---- Data shown
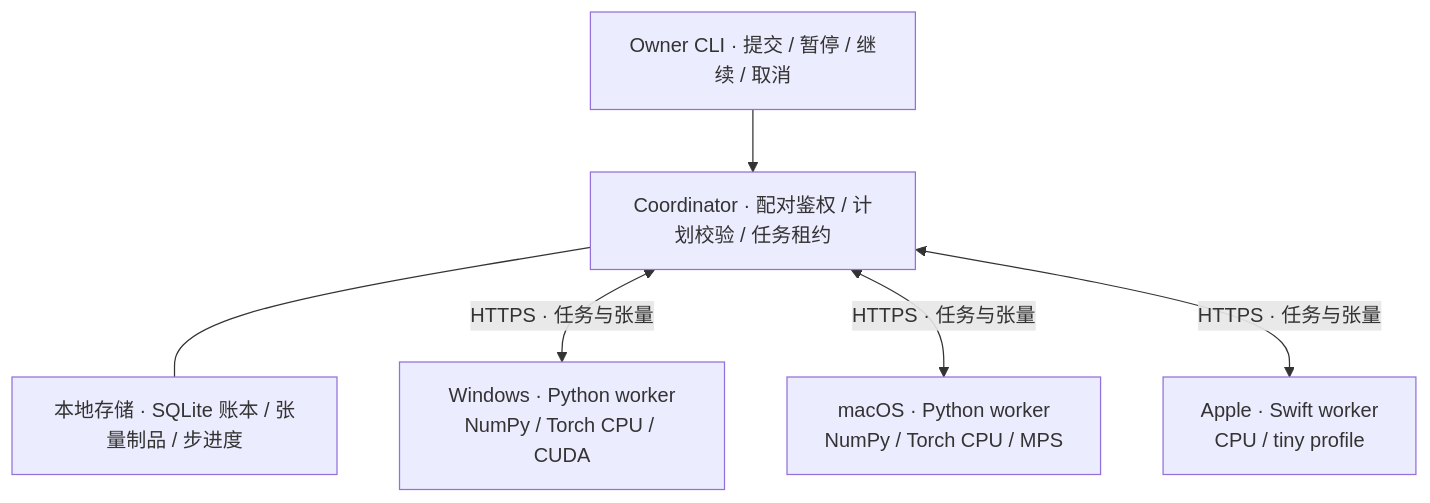
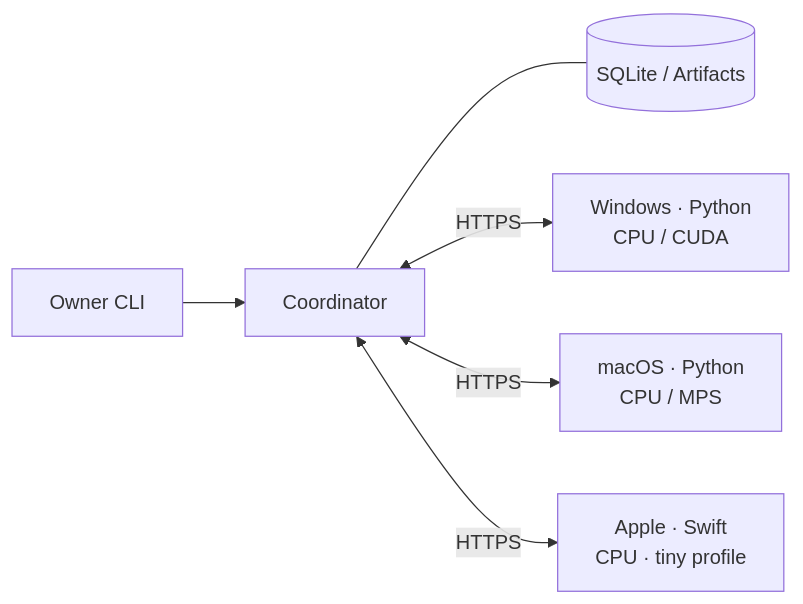
One commit to tuzhechen2005/heteromesh changed the diagram in README.md. Above: the diagram before and after it, drawn with Mermaid. The commit also changed other lines of this file, not shown here.

Commit message:
docs: refine diagram layout and wrap onboarding commands

````diff
--- a/README.md
+++ b/README.md
@@ -170,9 +176,8 @@
 ```mermaid
-flowchart TB
-    CLI["Owner CLI · 提交 / 暂停 / 继续 / 取消"] --> C
-    C["Coordinator · 配对鉴权 / 计划校验 / 任务租约"]
-    C --- S["本地存储 · SQLite 账本 / 张量制品 / 步进度"]
-    C <-->|"HTTPS · 任务与张量"| W["Windows · Python worker<br/>NumPy / Torch CPU / CUDA"]
-    C <-->|"HTTPS · 任务与张量"| M["macOS · Python worker<br/>NumPy / Torch CPU / MPS"]
-    C <-->|"HTTPS · 任务与张量"| A["Apple · Swift worker<br/>CPU / tiny profile"]
+flowchart LR
+    CLI["Owner CLI"] --> C["Coordinator"]
+    C --- S[("SQLite / Artifacts")]
+    C <-->|HTTPS| W["Windows · Python<br/>CPU / CUDA"]
+    C <-->|HTTPS| M["macOS · Python<br/>CPU / MPS"]
+    C <-->|HTTPS| A["Apple · Swift<br/>CPU · tiny profile"]
 ```
````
--------
Task =
Every line in the data above that contains the word "HTTPS" should be copied.

Answer area =
-    C <-->|"HTTPS · 任务与张量"| W["Windows · Python worker<br/>NumPy / Torch CPU / CUDA"]
-    C <-->|"HTTPS · 任务与张量"| M["macOS · Python worker<br/>NumPy / Torch CPU / MPS"]
-    C <-->|"HTTPS · 任务与张量"| A["Apple · Swift worker<br/>CPU / tiny profile"]
+    C <-->|HTTPS| W["Windows · Python<br/>CPU / CUDA"]
+    C <-->|HTTPS| M["macOS · Python<br/>CPU / MPS"]
+    C <-->|HTTPS| A["Apple · Swift<br/>CPU · tiny profile"]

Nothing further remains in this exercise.